Figuring out the skill of mining CEOs

In my opinion, the best method for a CEO to make shareholders richer is to be good at wheeling and dealing.  CEOs like Brian Dalton and Kevin Mcarthur (Tahoe and ex-Goldcorp CEO) are very good at valuing assets and structuring deals.  These CEOs are good at shuffling paper around and making deals in a way that more wealth accrues to their shareholders.  They look for undervalued assets and sell shares/assets when they are overpriced.

Paper shuffling versus value creation

Creating actual value in mining would involve:

  1. Finding efficiencies on the exploration side.  This is the most difficult and open-ended problem in mining.
  2. Finding efficiencies on the operations side.  Generally speaking, all mine engineers generally do good work and none of them generate substantially more efficiencies than their peers.

Conversely, the opposite should be avoided.  Unfortunately, too much shareholder capital is wasted on stock promotion, “travel and entertainment”, old mines that should be mothballed, building mines that are clearly uneconomic, etc. etc.

In general, the mining industry creates very poor shareholder returns.  Those who sustain high shareholder returns over long periods of time tend to have some combination of (A) luck and (B) skill in paper shuffling / deal making.

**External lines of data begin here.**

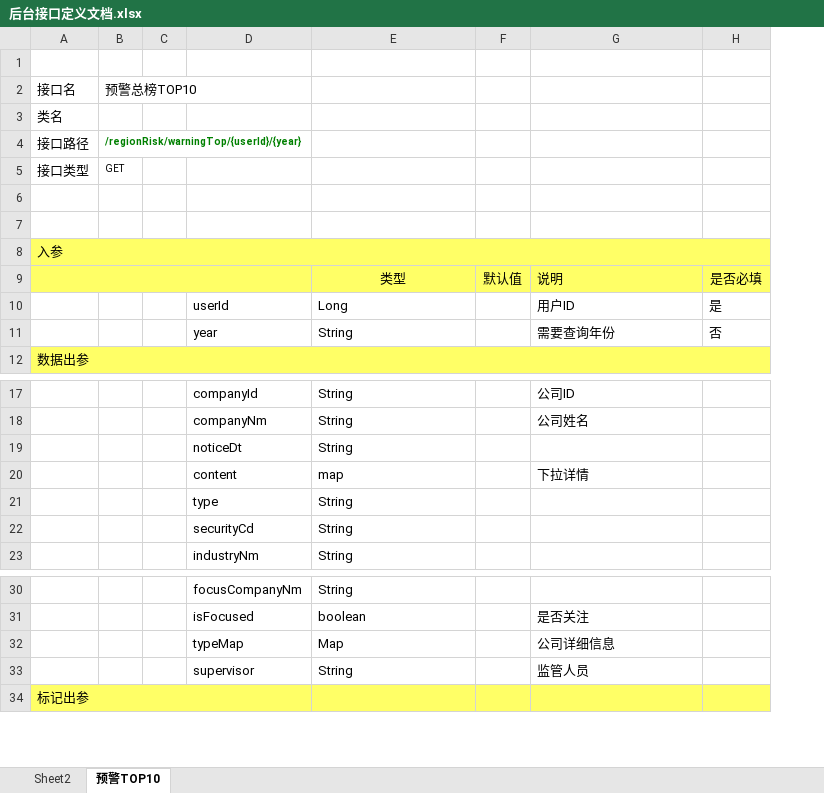
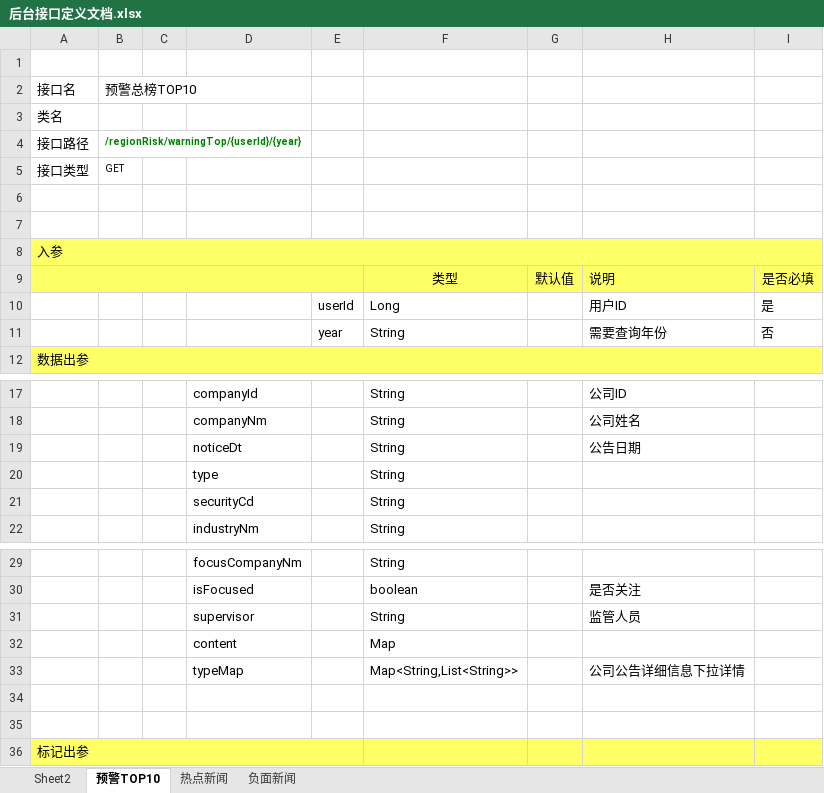
Before and after one commit to ListedFaceSys/lfs, an Excel workbook: docs/2程序设计/后台接口定义文档.xlsx, sheet 预警TOP10, drawn as a sheet; only a part is shown, gaps mark what is left out; values as stored, in another font and other column widths than the file's, no borders; removed rows and columns are numbered as before the commit, all else as after; the diff names each change by its address in the sheet, - before the commit and + after, or states it on an @@ line.

```diff
--- a/docs/2程序设计/后台接口定义文档.xlsx (sheet 预警TOP10)
+++ b/docs/2程序设计/后台接口定义文档.xlsx (sheet 预警TOP10)
+sheet tab: 热点新闻
+sheet tab: 负面新闻
+column E, rows 10-11: userId | year
-D10: userId
+D10: (empty)
-D11: year
+D11: (empty)
-H19: (empty)
+H19: 公告日期
-row 20:  |  |  | content | map |  | 下拉详情
-row 32:  |  |  | typeMap | Map |  | 公司详细信息
+row 32:  |  |  | content |  | Map
+row 33:  |  |  | typeMap |  | Map<String,List<String>> |  | 公司公告详细信息下拉详情
+row 34: (empty)
+row 35: (empty)
```
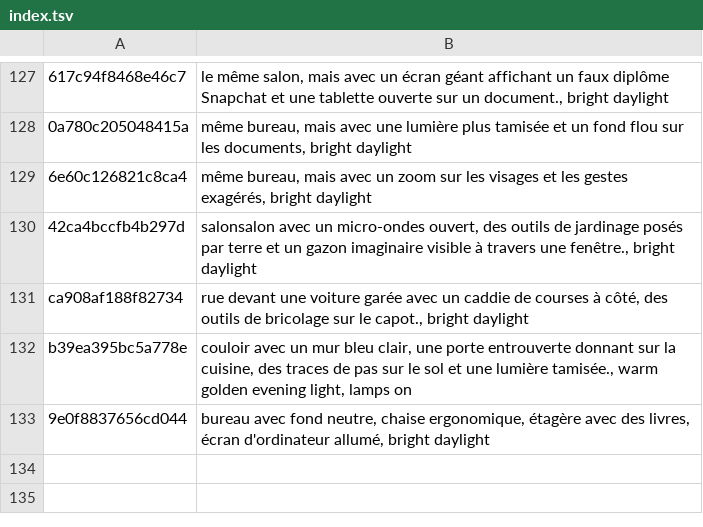
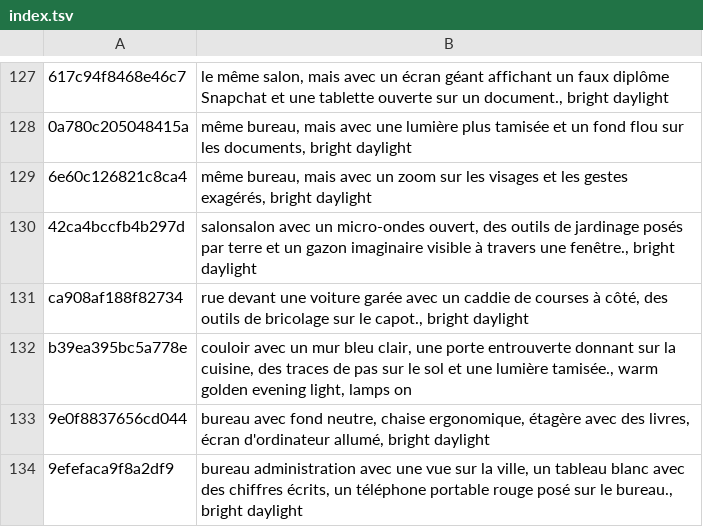
Before and after one commit to tiranno06/jt-auto, a TSV file: decors/index.tsv, drawn as a sheet; only a part is shown, gaps mark what is left out.

```diff
--- a/decors/index.tsv
+++ b/decors/index.tsv
@@ -133 +133,2 @@ b39ea395bc5a778e	couloir avec un mur bleu clair, une porte entrouverte donnant s
 9e0f8837656cd044	bureau avec fond neutre, chaise ergonomique, étagère avec des livres, écran d'ordinateur allumé, bright daylight
+9efefaca9f8a2df9	bureau administration avec une vue sur la ville, un tableau blanc avec des chiffres écrits, un téléphone portable rouge posé sur le bureau., bright daylight
```
Also changed, not shown: 11 other files.
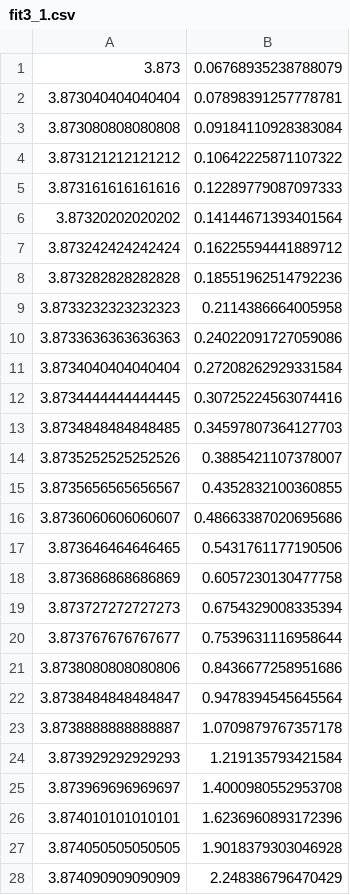
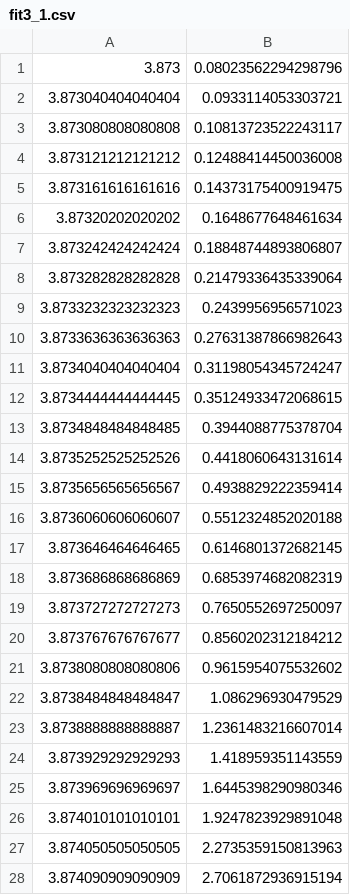
Before and after one commit to linqiu15/Tcc, a CSV file: LSE/output/fit3_1.csv, drawn as a sheet; only a part is shown; the diff covers the shown part only.

```diff
--- a/LSE/output/fit3_1.csv
+++ b/LSE/output/fit3_1.csv
@@ -1,28 +1,28 @@
-3.873,0.06768935238788079
-3.873040404040404,0.07898391257778781
-3.873080808080808,0.09184110928383084
-3.873121212121212,0.10642225871107322
-3.873161616161616,0.12289779087097333
-3.87320202020202,0.14144671393401564
-3.873242424242424,0.16225594441889712
-3.873282828282828,0.18551962514792236
-3.8733232323232323,0.2114386664005958
-3.8733636363636363,0.24022091727059086
-3.8734040404040404,0.27208262929331584
-3.8734444444444445,0.30725224563074416
-3.8734848484848485,0.34597807364127703
-3.8735252525252526,0.3885421107378007
-3.8735656565656567,0.4352832100360855
-3.8736060606060607,0.48663387020695686
-3.873646464646465,0.5431761177190506
-3.873686868686869,0.6057230130477758
-3.873727272727273,0.6754329008335394
-3.873767676767677,0.7539631116958644
-3.8738080808080806,0.8436677258951686
-3.8738484848484847,0.9478394545645564
-3.8738888888888887,1.0709879767357178
-3.873929292929293,1.219135793421584
-3.873969696969697,1.4000980552953708
-3.874010101010101,1.6236960893172396
-3.874050505050505,1.9018379303046928
-3.874090909090909,2.248386796470429
+3.873,0.08023562294298796
+3.873040404040404,0.0933114053303721
+3.873080808080808,0.10813723522243117
+3.873121212121212,0.12488414450036008
+3.873161616161616,0.14373175400919475
+3.87320202020202,0.1648677648461634
+3.873242424242424,0.18848744893806807
+3.873282828282828,0.21479336435339064
+3.8733232323232323,0.2439956956571023
+3.8733636363636363,0.27631387866982643
+3.8734040404040404,0.31198054345724247
+3.8734444444444445,0.35124933472068615
+3.8734848484848485,0.3944088775378704
+3.8735252525252526,0.4418060643131614
+3.8735656565656567,0.4938829222359414
+3.8736060606060607,0.5512324852020188
+3.873646464646465,0.6146801372682145
+3.873686868686869,0.6853974682082319
+3.873727272727273,0.7650552697250097
+3.873767676767677,0.8560202312184212
+3.8738080808080806,0.9615954075532602
+3.8738484848484847,1.086296930479529
+3.8738888888888887,1.2361483216607014
+3.873929292929293,1.418959351143559
+3.873969696969697,1.6445398290980346
+3.874010101010101,1.9247823929891048
+3.874050505050505,2.2735359150813963
+3.874090909090909,2.7061872936915194
```
Also changed, not shown: 72 edited cells elsewhere in this file, LSE/output/fit1_rs1.csv, LSE/output/fit1_rs2.csv, 21 other files.
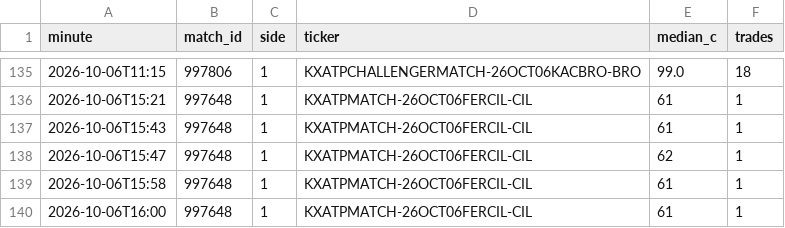
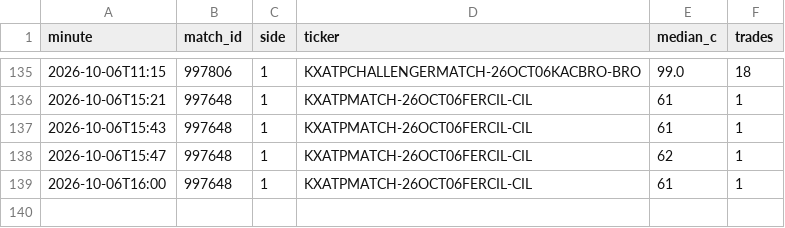
Before and after one commit to Teemotaij/KalshiWatch, a CSV file: ticks.csv, drawn as a sheet; only a part is shown, gaps mark what is left out; the diff names each change by its address in the sheet, - before the commit and + after, or states it on an @@ line.

```diff
--- a/ticks.csv
+++ b/ticks.csv
-row 139: 2026-10-06T15:58 | 997648 | 1 | KXATPMATCH-26OCT06FERCIL-CIL | 61 | 1
```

Greenfield exploration

In theory, high-risk greenfield exploration can create a lot of value.  Some explorationists are a lot better than their peers at finding economic deposits.  In practice however, this is a tough game.  Because the odds of a mineral discovery is so low, there are problems associated with Gambler’s Ruin.  Often, it is not sensible for a mining CEO to allocate more than a small fraction of the firm’s capital to greenfield exploration.  The position sizes need to be kept small to avoid Gambler’s Ruin.  It is difficult to fund a large number of projects because only a small handful of explorationists are good at what they do and there are only a small number of sensible projects.  If only a small portion of the firm’s capital is invested, high returns on a small investment can only generate small returns relative to all of the firm’s capital.

The prospect generation model (practiced by Brian Dalton at Altius) mitigates some of these problems.  However, Altius’ prospect generation business has not discovered a single deposit that has turned into a profitable mine.  Not one.  In that sense, Altius has not proven itself as a value creator.  In practice, Altius’ prospect generation business has delivered incredible returns because of Dalton’s wheeling and dealing.  Altius bought/created exploration potential (land claims) at very low prices and sold exploration potential at very high prices during the commodities bull market that ended in 2007.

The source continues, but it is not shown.